Right Place, Right Time For CenterPublished: June 16, 2014
With June recognized as LGBT Pride Month and Long Beach named the fifth most LGBT-friendly city in the nation by the consumer analysis firm NerdWallet—not to mention Long Beach score of a perfect 100 in last year’s Human Rights Campaign Municipality Equality Index—CSULB’s LGBT Student Resources Center is in the right place at the right time.
Mary Beth Perdue, the LGBT Student Resource Center’s coordinator, believes one reason for the center’s success is its support from the campus administration.
“While there are different cultural centers located all in the same building, we are the only one that gets financial funding and support,” she explained. “But what really makes this space a campus resource is its overall presence. It’s a place where students can go privately. My favorite aspects of my job are the e-mails I receive from students going through their own journeys with their gender identities, sexual identities and whatever else they may be experiencing. The LGBT Student Resource Center is a safe place to do that.”
The center helps in any way it can, from referring students to the Counseling and Psychological Services office or to local LGBT centers closer to where they live. “Sometimes we work with other student organizations such as Queers and Allies, Project Choice and Choice USA,” she said.
The center is a great place for students to learn more about themselves on many levels.
“We want students to feel free to come see us or to access such groups as Queers and Allies which has replaced the Gay and Straight Alliance,” said Perdue. “If a student is interested in maybe joining a fraternity, I tell them about DLP, the progressive male fraternity on campus. Over time, it becomes visible that these students’ lives become different and change, all for the better. It makes me so happy to know that there are people who are capable of putting themselves out there and I think that’s awesome.”

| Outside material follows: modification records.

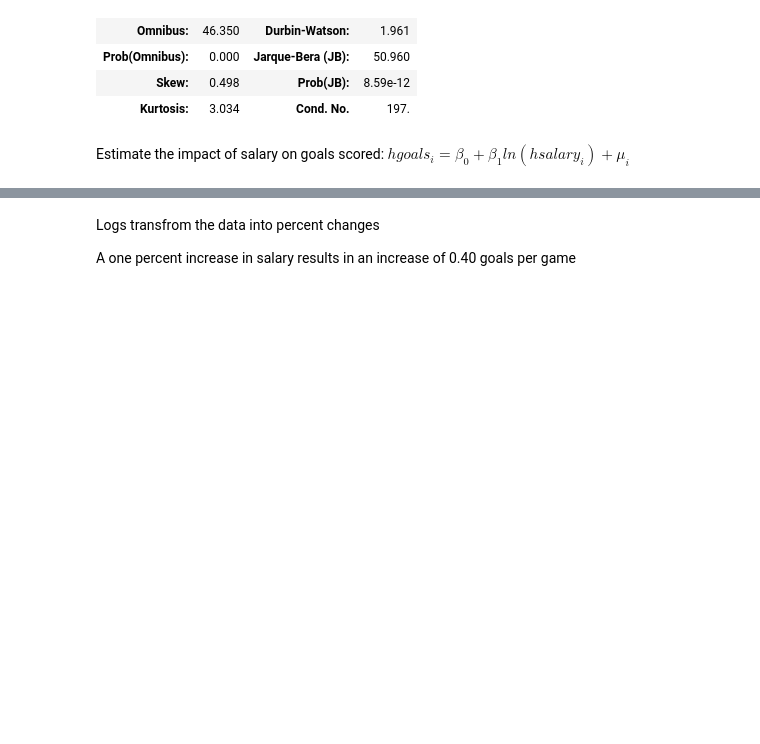
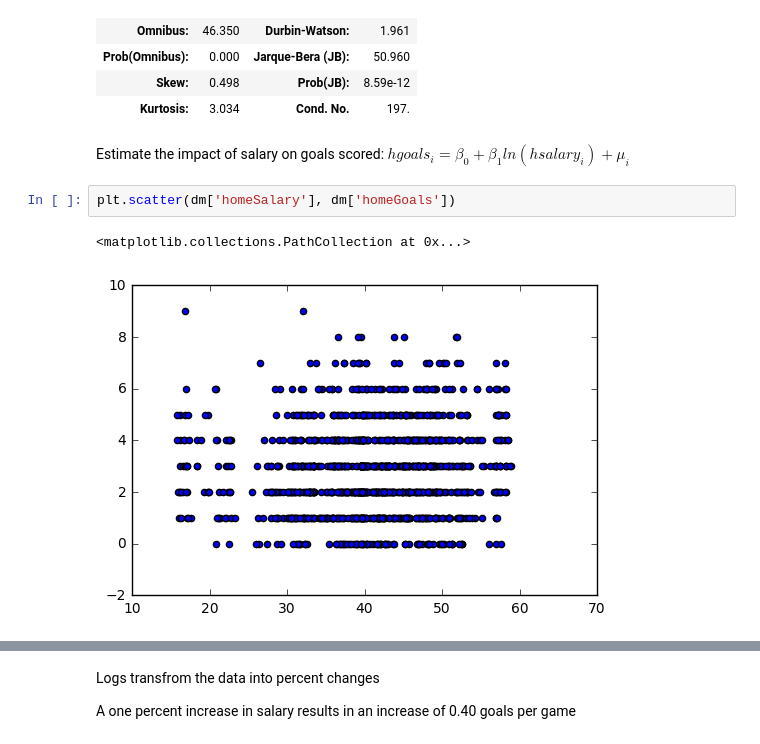
Before and after one commit to stephtselios/4P94, a Jupyter notebook: 04-linear_regression/linear_regression_goals.ipynb, the cells around one changed output, grey strips where cells are left out. Drawn from its saved outputs; the diff is of its cells as text; blank space fills up the shorter version.

```diff
--- a/04-linear_regression/linear_regression_goals.ipynb
+++ b/04-linear_regression/linear_regression_goals.ipynb
@@ -240,3 +229,8 @@ OLS Regression Results
 | Kurtosis: | 3.034 | Cond. No. | 197. |
 # %% [markdown]
 Estimate the impact of salary on goals scored: $hgoals_i = \beta_0 + \beta_1 ln(hsalary_i)  + \mu_i$
+# %%
+plt.scatter(dm['homeSalary'], dm['homeGoals'])
+# %% [output]
+<matplotlib.collections.PathCollection at 0x...>
+[figure, added]
```
Also changed, not shown: parts of 22 cells of this notebook.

According to Perdue, the campus LGBT community is welcoming. “For me, my campus community is queer,” she said. “I have worked personally with students who are closeted for various reasons including family and culture. They don’t know where to go. Some believe that, when you say LGBT, that the acronym is the same for all individuals across the board. That is why the word ‘queer’ is so awesome. It intersects with so many different groups and identities.”
Perdue believes the LGBT Student Resource Center has a mission and part of that is to have as much fun as possible, while still maintaining a consciousness.

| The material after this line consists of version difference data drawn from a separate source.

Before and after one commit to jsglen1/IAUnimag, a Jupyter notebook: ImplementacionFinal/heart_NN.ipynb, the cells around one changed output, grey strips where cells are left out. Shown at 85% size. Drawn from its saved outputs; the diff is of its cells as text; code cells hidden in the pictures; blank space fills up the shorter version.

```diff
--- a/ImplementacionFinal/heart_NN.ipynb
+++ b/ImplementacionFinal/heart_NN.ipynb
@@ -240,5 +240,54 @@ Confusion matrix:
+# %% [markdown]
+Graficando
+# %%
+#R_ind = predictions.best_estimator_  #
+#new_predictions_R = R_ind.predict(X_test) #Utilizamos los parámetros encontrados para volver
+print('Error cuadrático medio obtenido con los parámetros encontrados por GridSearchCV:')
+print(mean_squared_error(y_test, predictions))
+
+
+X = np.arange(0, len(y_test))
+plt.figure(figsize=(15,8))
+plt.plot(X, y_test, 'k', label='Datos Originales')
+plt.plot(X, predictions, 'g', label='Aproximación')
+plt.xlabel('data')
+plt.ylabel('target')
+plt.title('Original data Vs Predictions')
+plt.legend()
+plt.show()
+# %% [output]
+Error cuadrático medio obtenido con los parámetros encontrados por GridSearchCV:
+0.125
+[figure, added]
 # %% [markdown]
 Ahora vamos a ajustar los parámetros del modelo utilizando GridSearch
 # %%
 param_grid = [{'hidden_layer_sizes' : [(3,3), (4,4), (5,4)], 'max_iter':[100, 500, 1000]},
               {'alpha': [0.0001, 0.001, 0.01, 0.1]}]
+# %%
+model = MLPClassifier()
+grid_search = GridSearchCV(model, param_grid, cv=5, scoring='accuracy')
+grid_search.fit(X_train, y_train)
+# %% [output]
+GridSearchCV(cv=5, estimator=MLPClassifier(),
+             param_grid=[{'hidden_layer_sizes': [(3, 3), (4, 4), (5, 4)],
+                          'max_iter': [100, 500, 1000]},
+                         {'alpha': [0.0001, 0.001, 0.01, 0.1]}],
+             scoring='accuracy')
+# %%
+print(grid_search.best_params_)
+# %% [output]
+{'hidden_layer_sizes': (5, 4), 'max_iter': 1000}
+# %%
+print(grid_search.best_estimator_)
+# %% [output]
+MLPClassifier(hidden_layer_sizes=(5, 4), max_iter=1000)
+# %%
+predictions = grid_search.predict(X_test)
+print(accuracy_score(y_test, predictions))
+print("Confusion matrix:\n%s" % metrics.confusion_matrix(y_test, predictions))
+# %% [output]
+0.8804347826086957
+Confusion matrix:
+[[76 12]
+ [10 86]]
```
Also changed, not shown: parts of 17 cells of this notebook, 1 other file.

“I want the campus to see this center as a safe and welcoming place,” she said. “If there are verbal disagreements, we direct them outside or work through them collectively. People are welcome to take a break between classes or to do their homework. I want this center to be a place where students can feel unconditional love. There are members of the LGBT community here who may have never felt unconditional love or don’t have a space where they can be themselves. I would hope this center enables that for people. After all, finding a space where you can be yourself is what university life is all about.”
The future of the center is in more support, Perdue believes. “There are fully funded LGBT centers at other campuses,” she said. “This shows me that, if other CSU LGBT centers are funded and staffed, then there is hope for our center.”

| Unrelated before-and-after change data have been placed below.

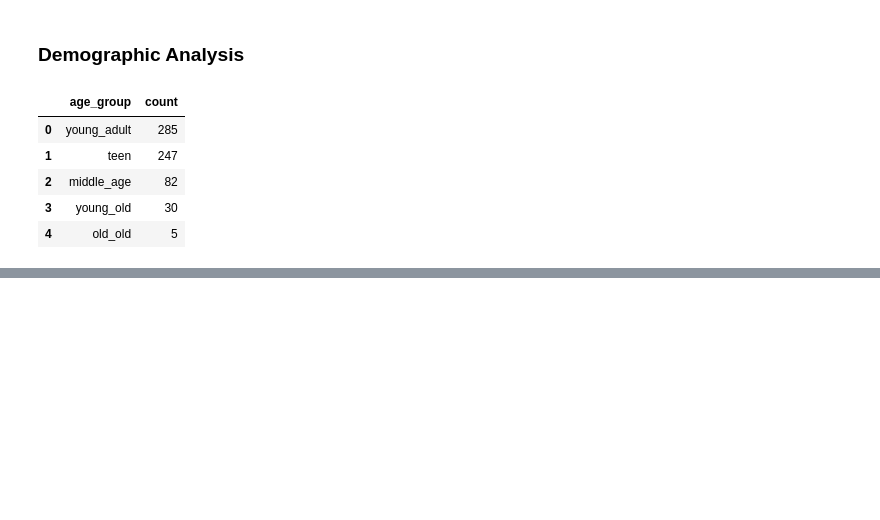
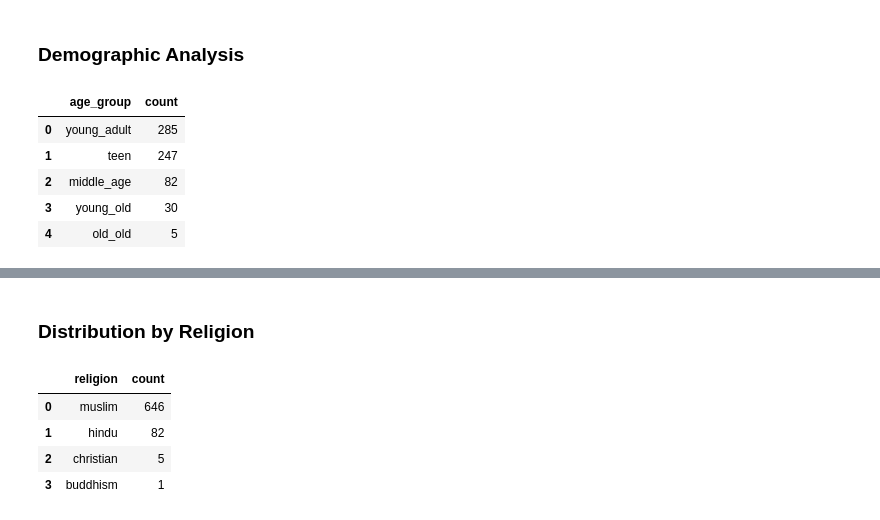
Before and after one commit to rahad404/Bangladesh-Suicide-Analysis, a Jupyter notebook: bd_suicide.ipynb, the cells around one changed output, grey strips where cells are left out. Drawn from its saved outputs; the diff is of its cells as text; code cells hidden in the pictures; blank space fills up the shorter version.

```diff
--- a/bd_suicide.ipynb
+++ b/bd_suicide.ipynb
@@ -176,0 +206,12 @@ plt.show
+# %% [markdown]
+### Distribution by Religion
+# %%
+Religion = df['religion'].value_counts().reset_index()
+Religion = pd.DataFrame(Religion, columns=['religion','count'])
+Religion
+# %% [output]
+|  | religion | count |
+| 0 | muslim | 646 |
+| 1 | hindu | 82 |
+| 2 | christian | 5 |
+| 3 | buddhism | 1 |
```
Also changed, not shown: parts of 9 cells of this notebook, 2 other files.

Perdue encourages the CSULB community to visit and find out more about the LGBT Student Resource Center.
“Whether they are faculty members or students, I hope they come to the center and see it for themselves,” she said. “Questions about the center can be emailed directly to me at Lgbtrc@csulb.edu. We want people to know we are here. The more people we can get to come, the better it is.”